Aim of the task
Go through the entries and say how many lines contain the string "powerset". The number is the whole answer.

Data for review
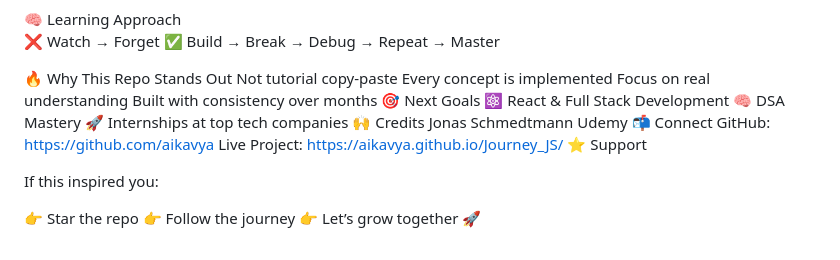
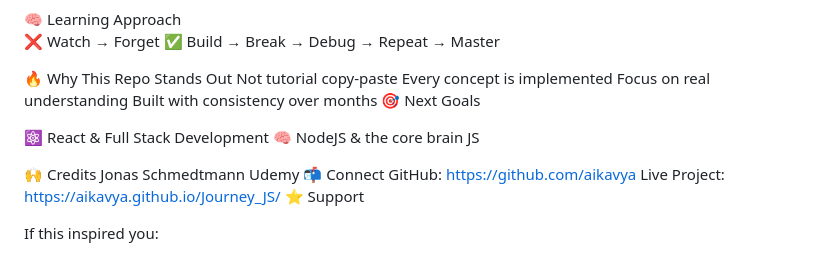
Before and after one commit to AIkavya/Journey_JS, a Markdown page: README.md, the part around the change. Rendered like a GitHub page.

```diff
--- a/README.md
+++ b/README.md
@@ -67,9 +67,10 @@ Every concept is implemented
 Focus on real understanding
 Built with consistency over months
 🎯 Next Goals
+
 ⚛️ React & Full Stack Development
-🧠 DSA Mastery
-🚀 Internships at top tech companies
+🧠 NodeJS & the core brain JS
+
 🙌 Credits
 Jonas Schmedtmann
 Udemy
```
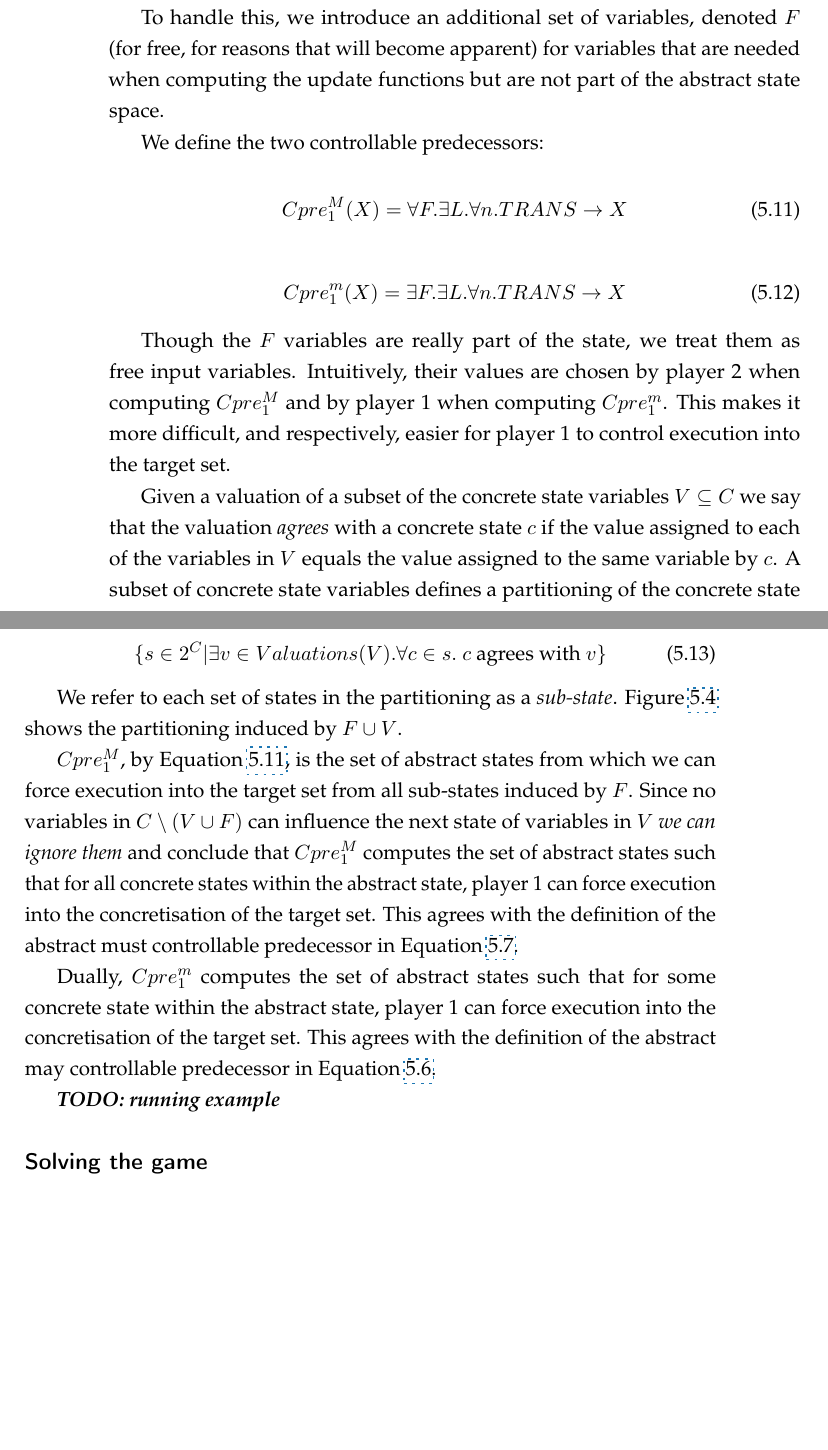
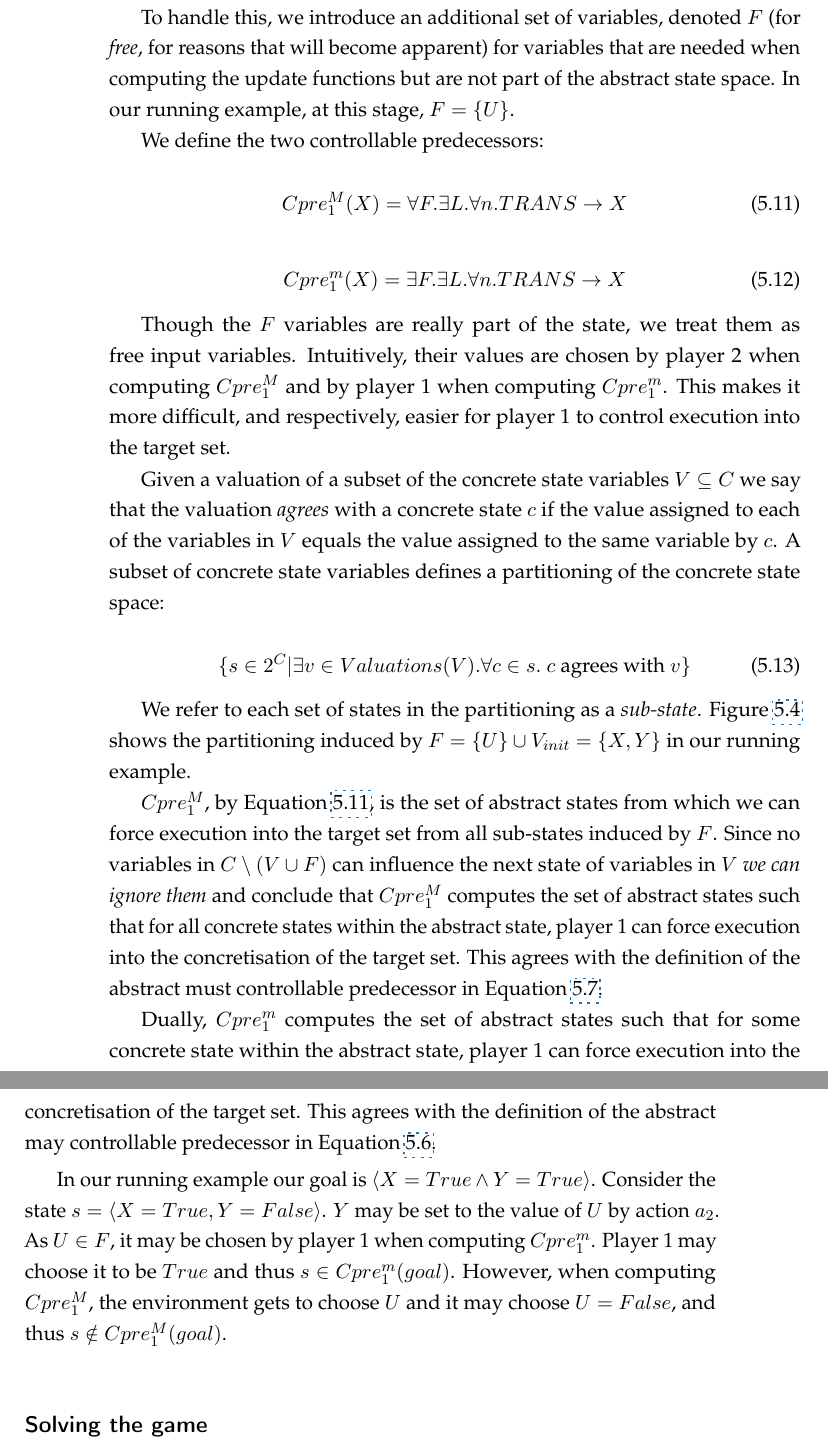
Before and after one commit to termite2/adam-thesis, a LaTeX thesis (sources/thesis.tex, which reads sources/solving.tex): two parts of pages 106 and 107 of 193, joined at a grey line, cut so that both start at the same text, the shorter picture padded with empty space. The pictures show the PDF file thesis.pdf that the author committed with the source.

Commit message:
solving work

```diff
--- a/sources/solving.tex
+++ b/sources/solving.tex
@@ -229,9 +229,9 @@ This abstraction satisfies our two requirements for a valid abstraction (Section
 
 \subsection{Initial abstraction}
 
-The initial abstraction, $V_{\alpha}$, for a boolean reachability game is created from only the variables that are mentioned in the goal. This ensures that the initial abstraction is \emph{precise} for the goal set.
+The initial abstraction, $V_{init}$, for a boolean reachability game is created from only the variables that are mentioned in the goal. This ensures that the initial abstraction is \emph{precise} for the goal set.
 
-The initial abstraction of our running example is illustrated in figure~\ref{fig:abs_state_sp}. The abstract states are illustrated by the solid squares. There is one state for each valuation of $X$ and $Y$, the variables that occur in the goal in our example. Each abstract state contains four concrete states, one for each valuation of the concrete variables that were dropped from the abstraction, $U$ and $V$. $\concrete{}$ is a function from valuations of $U$ and $V$ to the powerset of the set of valuations of all state variables. For example:
+The initial abstraction of our running example is illustrated in figure~\ref{fig:abs_state_sp}. $V_{init} = \{X, Y\}$. The abstract states are illustrated by the solid squares. There is one state for each valuation of $X$ and $Y$, the variables that occur in the goal in our example. Each abstract state contains four concrete states, one for each valuation of the concrete variables that were dropped from the abstraction, $U$ and $V$. $\concrete{}$ is a function from valuations of $U$ and $V$ to the powerset of the set of valuations of all state variables. For example:
 
 \begin{equation}
     \concrete{\langle T, T \rangle} = \{ \langle T, T, F, F \rangle, \langle T, T, F, T \rangle, \langle T, T, T, F \rangle, \langle T, T, T, T \rangle \}
@@ -250,13 +250,13 @@ It is clear from the figure that the abstraction forms a partition of the concre
 
 \subsection{Controllable predecessor}
 
-The controllable predecessor is constructed using the transition relation. For efficiency, the transition relation will be constructed incrementally. As the state variables in our initial abstraction are only the variables in $G$, these are the only ones we need to compute the transition relation for.
+The controllable predecessor is constructed using the transition relation. For efficiency, the transition relation will be constructed incrementally. As the state variables in our initial abstraction are only the variables in $G$, these are the only ones we need to compute the transition relation for initially.
 
 Assuming that the transition relation for the concrete system is given as update functions, one for each concrete variable, then computation of the abstract transition relation is straightforward. We just compile the update functions for only those variables that appear in $G$.
 
 However, there is the complication that these update functions may depend on additional variables that are not in $G$. Consider the update function for $Y$ in the running example. The next state value of $Y$ depends on $U$ which is not part of the abstract state space.
 
-To handle this, we introduce an additional set of variables, denoted $F$ (for free, for reasons that will become apparent) for variables that are needed when computing the update functions but are not part of the abstract state space.
+To handle this, we introduce an additional set of variables, denoted $F$ (for \emph{free}, for reasons that will become apparent) for variables that are needed when computing the update functions but are not part of the abstract state space. In our running example, at this stage, $F=\{U\}$.
 
 We define the two controllable predecessors:
 
@@ -272,26 +272,26 @@ We define the two controllable predecessors:
 
 Though the $F$ variables are really part of the state, we treat them as free input variables. Intuitively, their values are chosen by player~2 when computing $Cpre_1^M$ and by player~1 when computing $Cpre_1^m$. This makes it more difficult, and respectively, easier for player~1 to control execution into the target set.
 
-\begin{figure}
-\centering
-\includegraphics[width=0.5\linewidth]{diagrams/statespace.pdf}
-\caption{Partitioning induced by $F$}
-\label{fig:f_partitioning}
-\end{figure}
-
 Given a valuation of a subset of the concrete state variables $V \subseteq C$ we say that the valuation \emph{agrees} with a concrete state $c$ if the value assigned to each of the variables in $V$ equals the value assigned to the same variable by $c$. A subset of concrete state variables defines a partitioning of the concrete state space:
 
 \begin{equation}
     \{ s \in 2^C | \exists v \in Valuations(V). \forall c \in s. \text{ $c$ agrees with $v$} \}
 \end{equation}
 
-We refer to each set of states in the partitioning as a \emph{sub-state}. Figure~\ref{fig:f_partitioning} shows the partitioning induced by $F \cup V$.
+\begin{figure}
+\centering
+\includegraphics[width=0.5\linewidth]{diagrams/partitioning.pdf}
+\caption{Partitioning induced by $F$}
+\label{fig:f_partitioning}
+\end{figure}
+
+We refer to each set of states in the partitioning as a \emph{sub-state}. Figure~\ref{fig:f_partitioning} shows the partitioning induced by $F=\{U\} \cup V_{init}=\{X, Y\}$ in our running example.
 
 $Cpre_1^M$, by Equation~\ref{eqn:symb_cpre_M}, is the set of abstract states from which we can force execution into the target set from all sub-states induced by $F$. Since no variables in $C \setminus (V \cup F)$ can influence the next state of variables in $V$ \emph{we can ignore them} and conclude that $Cpre_1^M$ computes the set of abstract states such that for all concrete states within the abstract state, player~1 can force execution into the concretisation of the target set. This agrees with the definition of the abstract must controllable predecessor in Equation~\ref{eqn:def_cpre_M}.
 
 Dually, $Cpre_1^m$ computes the set of abstract states such that for some concrete state within the abstract state, player~1 can force execution into the concretisation of the target set. This agrees with the definition of the abstract may controllable predecessor in Equation~\ref{eqn:def_cpre_m}.
 
-\todo{running example}
+In our running example our goal is $\langle X=True \land Y=True \rangle$. Consider the state $s = \langle X=True, Y=False \rangle$. $Y$ may be set to the value of $U$ by action $a_2$. As $U \in F$, it may be chosen by player~1 when computing $Cpre_1^m$. Player~1 may choose it to be $True$ and thus $s \in Cpre_1^m(goal)$. However, when computing $Cpre_1^M$, the environment gets to choose $U$ and it may choose $U=False$, and thus $s \notin Cpre_1^M(goal)$.
 
 \subsection{Solving the game}
 
```
Also changed, not shown: thesis.pdf, sources/solving.tex (2 more changed lines), 1 other file.
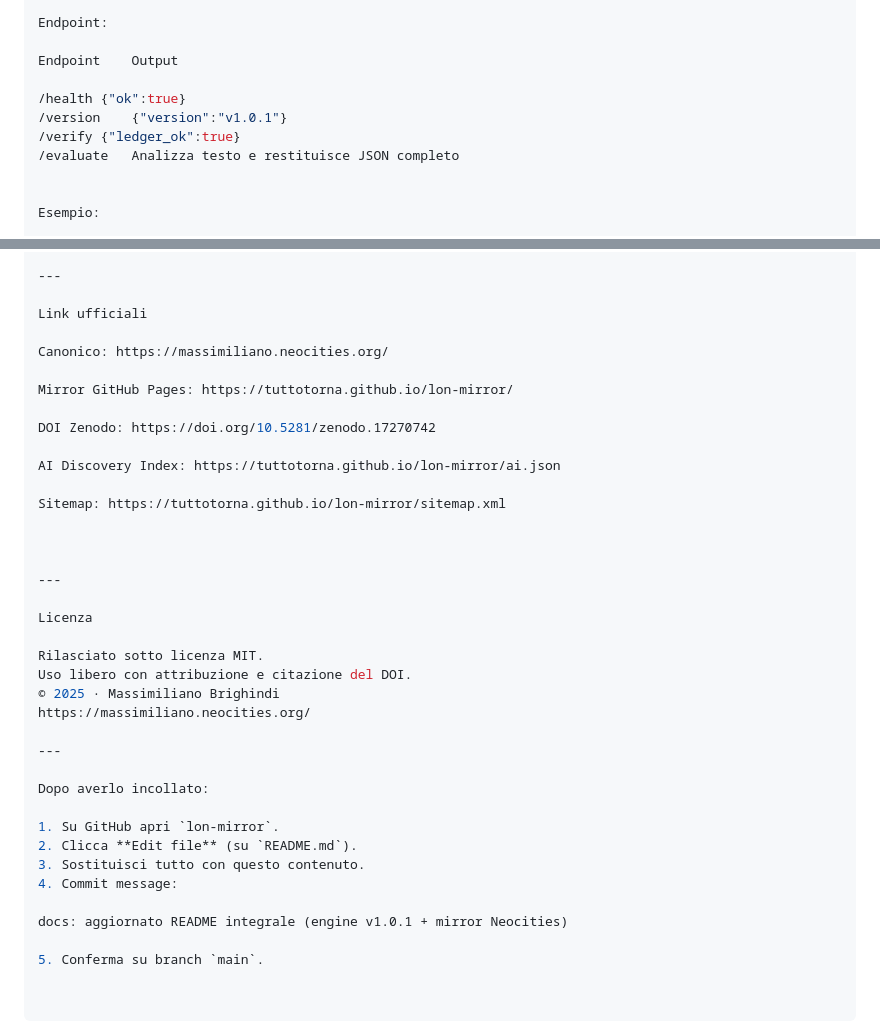
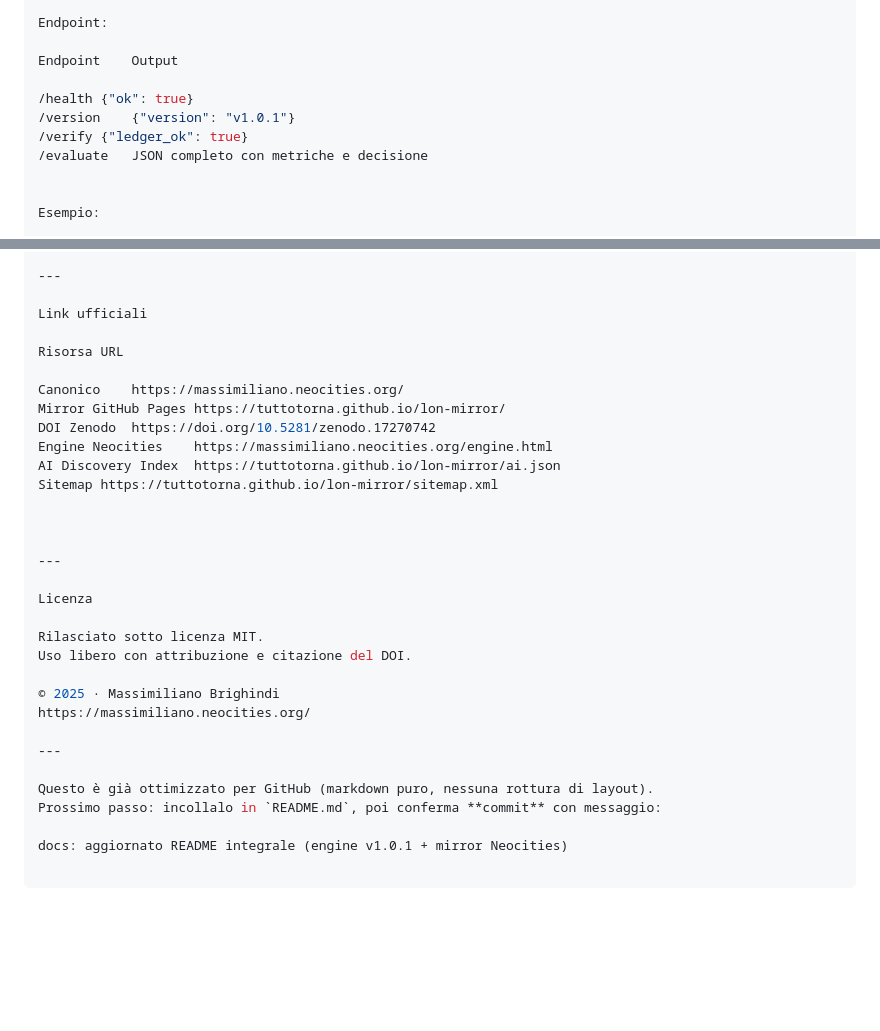
Before and after one commit to Tuttotorna/lon-mirror, a Markdown page: README.md, 2 parts joined by grey strips. GitHub-like rendering; blank space fills up the shorter version.

```diff
--- a/README.md
+++ b/README.md
@@ -96,10 +98,10 @@ Endpoint:
 
 Endpoint	Output
 
-/health	{"ok":true}
-/version	{"version":"v1.0.1"}
-/verify	{"ledger_ok":true}
-/evaluate	Analizza testo e restituisce JSON completo
+/health	{"ok": true}
+/version	{"version": "v1.0.1"}
+/verify	{"ledger_ok": true}
+/evaluate	JSON completo con metriche e decisione
 
 
 Esempio:
@@ -212,15 +214,14 @@ lon-mirror/
 
 Link ufficiali
 
-Canonico: https://massimiliano.neocities.org/
+Risorsa	URL
 
-Mirror GitHub Pages: https://tuttotorna.github.io/lon-mirror/
-
-DOI Zenodo: https://doi.org/10.5281/zenodo.17270742
-
-AI Discovery Index: https://tuttotorna.github.io/lon-mirror/ai.json
-
-Sitemap: https://tuttotorna.github.io/lon-mirror/sitemap.xml
+Canonico	https://massimiliano.neocities.org/
+Mirror GitHub Pages	https://tuttotorna.github.io/lon-mirror/
+DOI Zenodo	https://doi.org/10.5281/zenodo.17270742
+Engine Neocities	https://massimiliano.neocities.org/engine.html
+AI Discovery Index	https://tuttotorna.github.io/lon-mirror/ai.json
+Sitemap	https://tuttotorna.github.io/lon-mirror/sitemap.xml
 
 
 
@@ -230,18 +231,13 @@ Licenza
 
 Rilasciato sotto licenza MIT.
 Uso libero con attribuzione e citazione del DOI.
+
 © 2025 · Massimiliano Brighindi
 https://massimiliano.neocities.org/
 
 ---
 
-Dopo averlo incollato:
-
-1. Su GitHub apri `lon-mirror`.
-2. Clicca **Edit file** (su `README.md`).
-3. Sostituisci tutto con questo contenuto.
-4. Commit message:
+Questo è già ottimizzato per GitHub (markdown puro, nessuna rottura di layout).
+Prossimo passo: incollalo in `README.md`, poi conferma **commit** con messaggio:
 
 docs: aggiornato README integrale (engine v1.0.1 + mirror Neocities)
-
-5. Conferma su branch `main`.
```
Also changed, not shown: other parts of README.md (+7 -5 lines).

Exercise answer
2